Tracy Hansen: Like I was raising my eyebrows that one too. Because what it fails to recognize is the need to create a cross functional. So I think cross functional might be a better way for me to describe integrated as a cross functional/integrated marketing organization is one that understands all the disciplines of marketing, and leverages each of them in a way that creates a market momentum for the brand, the product or service. So if you're just putting it, everything for you in the world is integrated, but contained in one single campaign. Absent of thinking about what the company is trying to achieve as a whole, then you're doing, I'll say, mini integrated marketing, your mini campaigns, but you're not doing truly cross functional, high impact integrated marketing that starts from what segments are you going after? What personas are you pursuing? What does your customer journey look like? And what are all the touch points across that journey? What does awareness look like? How does your selling motion apply to what you're marketing out there? How does your service and support apply once a product is out in the market, and all the way through the complete journey that occurs for the customer in the company.

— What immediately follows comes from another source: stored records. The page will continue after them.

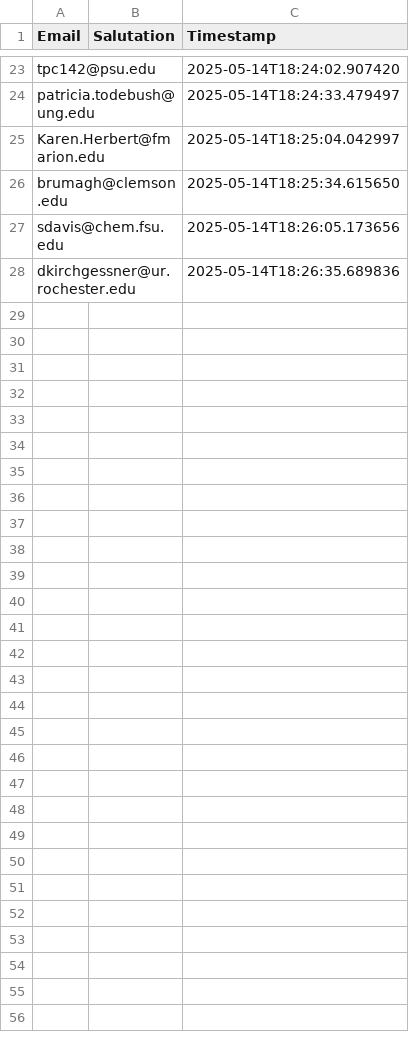
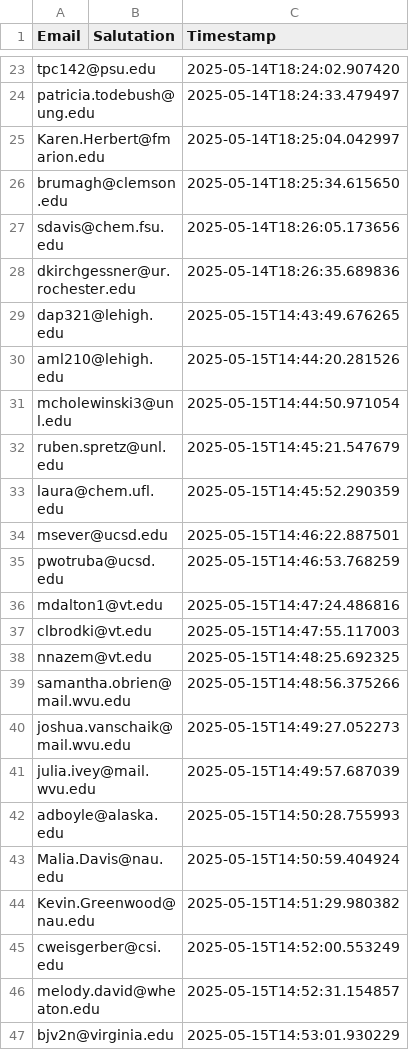
Before and after one commit to rsuri22/Email-Automation-Tool, a CSV file: sent_log.csv, drawn as a sheet; only a part is shown, gaps mark what is left out; the diff covers the shown part only; the diff names each change by its address in the sheet, - before the commit and + after, or states it on an @@ line.

```diff
--- a/sent_log.csv
+++ b/sent_log.csv
+row 29: dap321@lehigh.edu |  | 2025-05-15T14:43:49.676265
+row 30: aml210@lehigh.edu |  | 2025-05-15T14:44:20.281526
+row 31: mcholewinski3@unl.edu |  | 2025-05-15T14:44:50.971054
+row 32: ruben.spretz@unl.edu |  | 2025-05-15T14:45:21.547679
+row 33: laura@chem.ufl.edu |  | 2025-05-15T14:45:52.290359
+row 34: msever@ucsd.edu |  | 2025-05-15T14:46:22.887501
+row 35: pwotruba@ucsd.edu |  | 2025-05-15T14:46:53.768259
+row 36: mdalton1@vt.edu |  | 2025-05-15T14:47:24.486816
+row 37: clbrodki@vt.edu |  | 2025-05-15T14:47:55.117003
+row 38: nnazem@vt.edu |  | 2025-05-15T14:48:25.692325
+row 39: samantha.obrien@mail.wvu.edu |  | 2025-05-15T14:48:56.375266
+row 40: joshua.vanschaik@mail.wvu.edu |  | 2025-05-15T14:49:27.052273
+row 41: julia.ivey@mail.wvu.edu |  | 2025-05-15T14:49:57.687039
+row 42: adboyle@alaska.edu |  | 2025-05-15T14:50:28.755993
+row 43: Malia.Davis@nau.edu |  | 2025-05-15T14:50:59.404924
+row 44: Kevin.Greenwood@nau.edu |  | 2025-05-15T14:51:29.980382
+row 45: cweisgerber@csi.edu |  | 2025-05-15T14:52:00.553249
+row 46: melody.david@wheaton.edu |  | 2025-05-15T14:52:31.154857
+row 47: bjv2n@virginia.edu |  | 2025-05-15T14:53:01.930229
```
Also changed, not shown: 23 added rows elsewhere in this file, 1 other file.
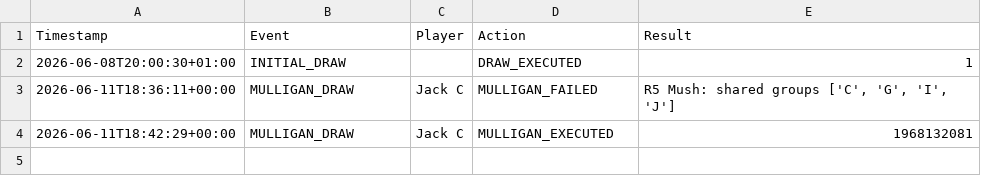
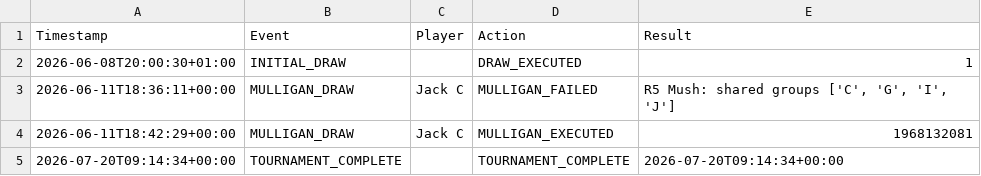
Before and after one commit to oisincarroll296/wc2026-sweepstake, a CSV file: data/audit_log.csv, drawn as a sheet.

```diff
--- a/data/audit_log.csv
+++ b/data/audit_log.csv
@@ -4 +4,2 @@ Timestamp,Event,Player,Action,Result
 2026-06-11T18:42:29+00:00,MULLIGAN_DRAW,Jack C,MULLIGAN_EXECUTED,1968132081
+2026-07-20T09:14:34+00:00,TOURNAMENT_COMPLETE,,TOURNAMENT_COMPLETE,2026-07-20T09:14:34+00:00
```
Also changed, not shown: data/events.csv, data/score_history.csv, 1 other file.
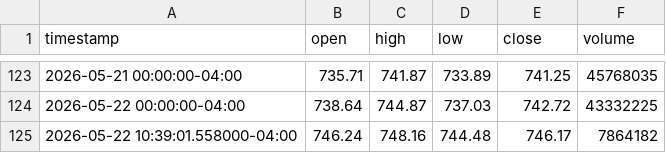
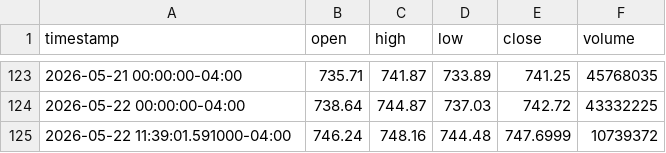
Before and after one commit to ebimor/market_signals, a CSV file: backend/data/cache/SPY_1d.csv, drawn as a sheet; only a part is shown, gaps mark what is left out.

```diff
--- a/backend/data/cache/SPY_1d.csv
+++ b/backend/data/cache/SPY_1d.csv
@@ -124,2 +124,2 @@ timestamp,open,high,low,close,volume
 2026-05-22 00:00:00-04:00,738.64,744.87,737.03,742.72,43332225
-2026-05-22 10:39:01.558000-04:00,746.24,748.16,744.48,746.17,7864182
+2026-05-22 11:39:01.591000-04:00,746.24,748.16,744.48,747.6999,10739372
```
Also changed, not shown: backend/data/cache/AMZN_1wk.csv, backend/data/cache/TSLA_1d.csv, 42 other files.
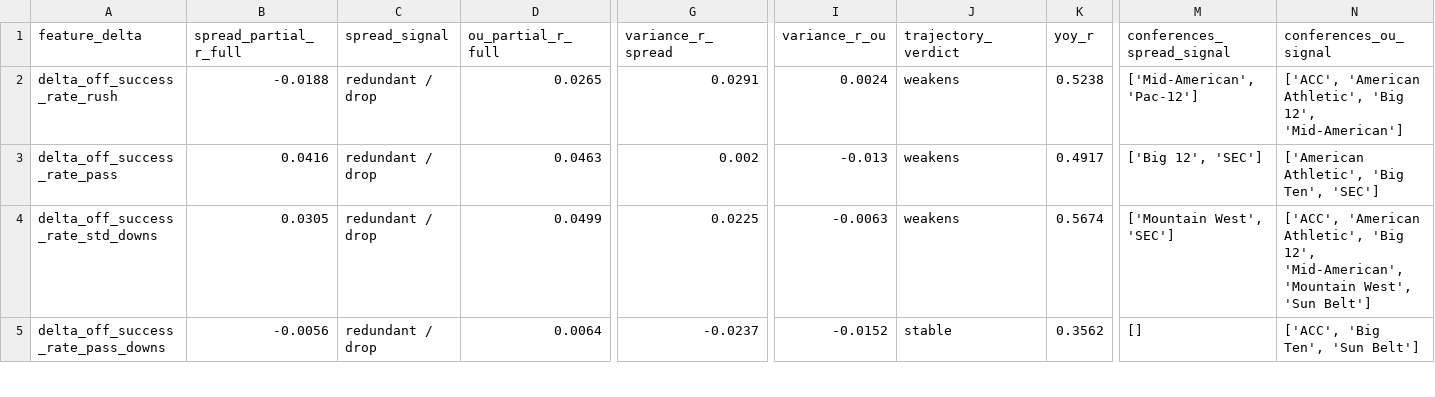
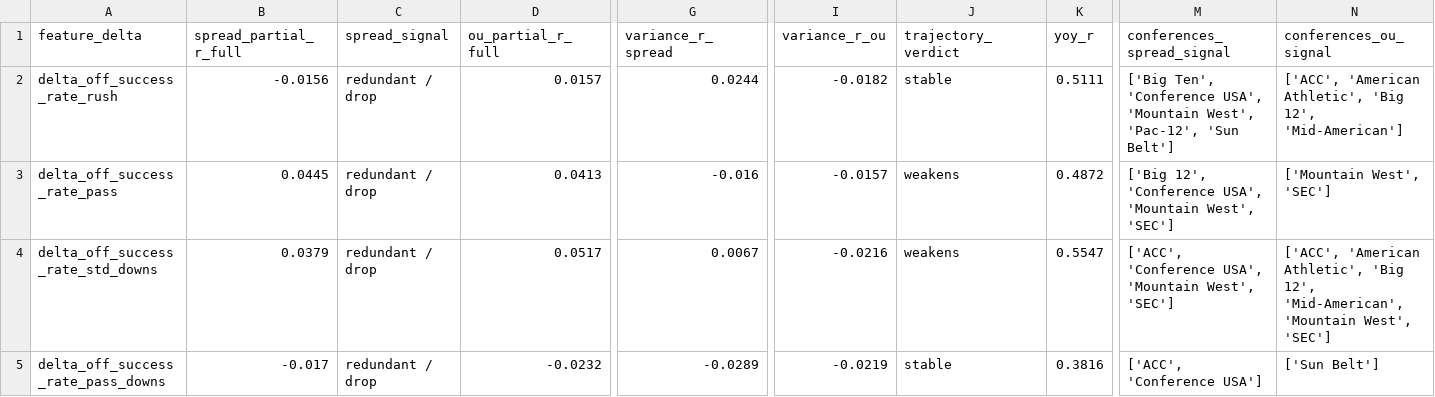
Before and after one commit to kj-1220/cfb-analytics, a CSV file: artifacts/style_tempo_verdict.csv, drawn as a sheet; only a part is shown, gaps mark what is left out; the diff covers the shown part only; the diff names each change by its address in the sheet, - before the commit and + after, or states it on an @@ line.

```diff
--- a/artifacts/style_tempo_verdict.csv
+++ b/artifacts/style_tempo_verdict.csv
-B2 (spread_partial_r_full): -0.0188
+B2 (spread_partial_r_full): -0.0156
-D2 (ou_partial_r_full): 0.0265
+D2 (ou_partial_r_full): 0.0157
-G2 (variance_r_spread): 0.0291
+G2 (variance_r_spread): 0.0244
-I2 (variance_r_ou): 0.0024
+I2 (variance_r_ou): -0.0182
-J2 (trajectory_verdict): weakens
+J2 (trajectory_verdict): stable
-K2 (yoy_r): 0.5238
+K2 (yoy_r): 0.5111
-M2 (conferences_spread_signal): ['Mid-American', 'Pac-12']
+M2 (conferences_spread_signal): ['Big Ten', 'Conference USA', 'Mountain West', 'Pac-12', 'Sun Belt']
-B3 (spread_partial_r_full): 0.0416
+B3 (spread_partial_r_full): 0.0445
-D3 (ou_partial_r_full): 0.0463
+D3 (ou_partial_r_full): 0.0413
-G3 (variance_r_spread): 0.002
+G3 (variance_r_spread): -0.016
-I3 (variance_r_ou): -0.013
+I3 (variance_r_ou): -0.0157
-K3 (yoy_r): 0.4917
+K3 (yoy_r): 0.4872
-M3 (conferences_spread_signal): ['Big 12', 'SEC']
+M3 (conferences_spread_signal): ['Big 12', 'Conference USA', 'Mountain West', 'SEC']
-N3 (conferences_ou_signal): ['American Athletic', 'Big Ten', 'SEC']
+N3 (conferences_ou_signal): ['Mountain West', 'SEC']
-B4 (spread_partial_r_full): 0.0305
+B4 (spread_partial_r_full): 0.0379
-D4 (ou_partial_r_full): 0.0499
+D4 (ou_partial_r_full): 0.0517
-G4 (variance_r_spread): 0.0225
+G4 (variance_r_spread): 0.0067
-I4 (variance_r_ou): -0.0063
+I4 (variance_r_ou): -0.0216
-K4 (yoy_r): 0.5674
+K4 (yoy_r): 0.5547
-M4 (conferences_spread_signal): ['Mountain West', 'SEC']
+M4 (conferences_spread_signal): ['ACC', 'Conference USA', 'Mountain West', 'SEC']
-N4 (conferences_ou_signal): …'Mountain West', 'Sun Belt']
+N4 (conferences_ou_signal): …'Mountain West', 'SEC']
-B5 (spread_partial_r_full): -0.0056
+B5 (spread_partial_r_full): -0.017
-D5 (ou_partial_r_full): 0.0064
+D5 (ou_partial_r_full): -0.0232
-G5 (variance_r_spread): -0.0237
+G5 (variance_r_spread): -0.0289
-I5 (variance_r_ou): -0.0152
+I5 (variance_r_ou): -0.0219
-K5 (yoy_r): 0.3562
+K5 (yoy_r): 0.3816
-M5 (conferences_spread_signal): []
+M5 (conferences_spread_signal): ['ACC', 'Conference USA']
-N5 (conferences_ou_signal): ['ACC', 'Big Ten', 'Sun Belt']
+N5 (conferences_ou_signal): ['Sun Belt']
```
Also changed, not shown: 87 edited cells elsewhere in this file, artifacts/elo_excitement_verdict.csv, artifacts/environment_verdict.csv, 15 other files.
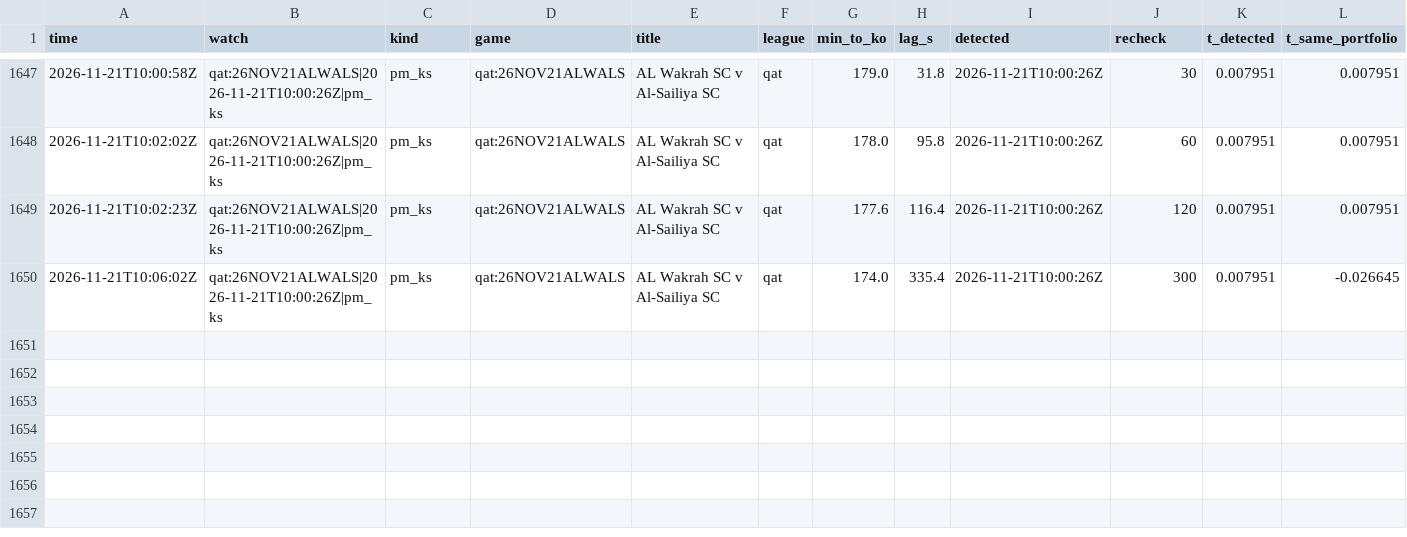
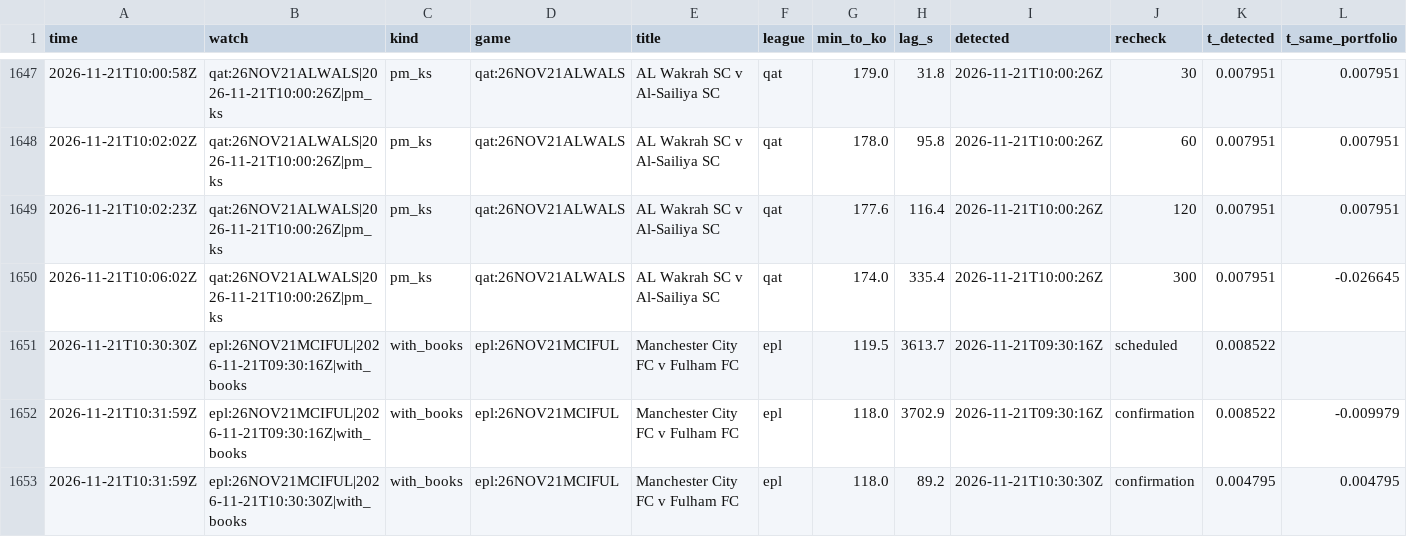
Before and after one commit to TFGdeprova/tfg-upf-test, a CSV file: results/rechecks.csv, drawn as a sheet; only a part is shown, gaps mark what is left out; rows hold the shown columns only; the diff names each change by its address in the sheet, - before the commit and + after, or states it on an @@ line.

```diff
--- a/results/rechecks.csv
+++ b/results/rechecks.csv
+row 1651: 2026-11-21T10:30:30Z | epl:26NOV21MCIFUL|2026-11-21T09:30:16Z|with_books | with_books | epl:26NOV21MCIFUL | Manchester City FC v Fulham FC | epl | 119.5 | 3613.7 | 2026-11-21T09:30:16Z | scheduled | 0.008522
+row 1652: 2026-11-21T10:31:59Z | epl:26NOV21MCIFUL|2026-11-21T09:30:16Z|with_books | with_books | epl:26NOV21MCIFUL | Manchester City FC v Fulham FC | epl | 118.0 | 3702.9 | 2026-11-21T09:30:16Z | confirmation | 0.008522 | -0.009979
+row 1653: 2026-11-21T10:31:59Z | epl:26NOV21MCIFUL|2026-11-21T10:30:30Z|with_books | with_books | epl:26NOV21MCIFUL | Manchester City FC v Fulham FC | epl | 118.0 | 89.2 | 2026-11-21T10:30:30Z | confirmation | 0.004795 | 0.004795
```
Also changed, not shown: results/depth.csv, results/opportunities_books.csv, 7 other files.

I hear over and over again, oh, let's just do the customer journey. And I can't do the customer journey absent of the seller journey. Otherwise, putting out a campaign and your sales team doesn't know about it. You can't promote a product without really getting in deep with your product team because you need to understand how it really functions so you can pull up that value, and the description of what that product is is able to do for the customer. And then from a support side, you just need to ensure that the way a product is received in the market and how it's handled once it's in the hands of the customer, is consistent with what you want that customer experience to be.

So for me, integrated marketing isn't a mini campaign, it is looking at all of the touch points, all of the facets of marketing, how they intersect with the different functions inside a company, and then bringing a program or campaign to life.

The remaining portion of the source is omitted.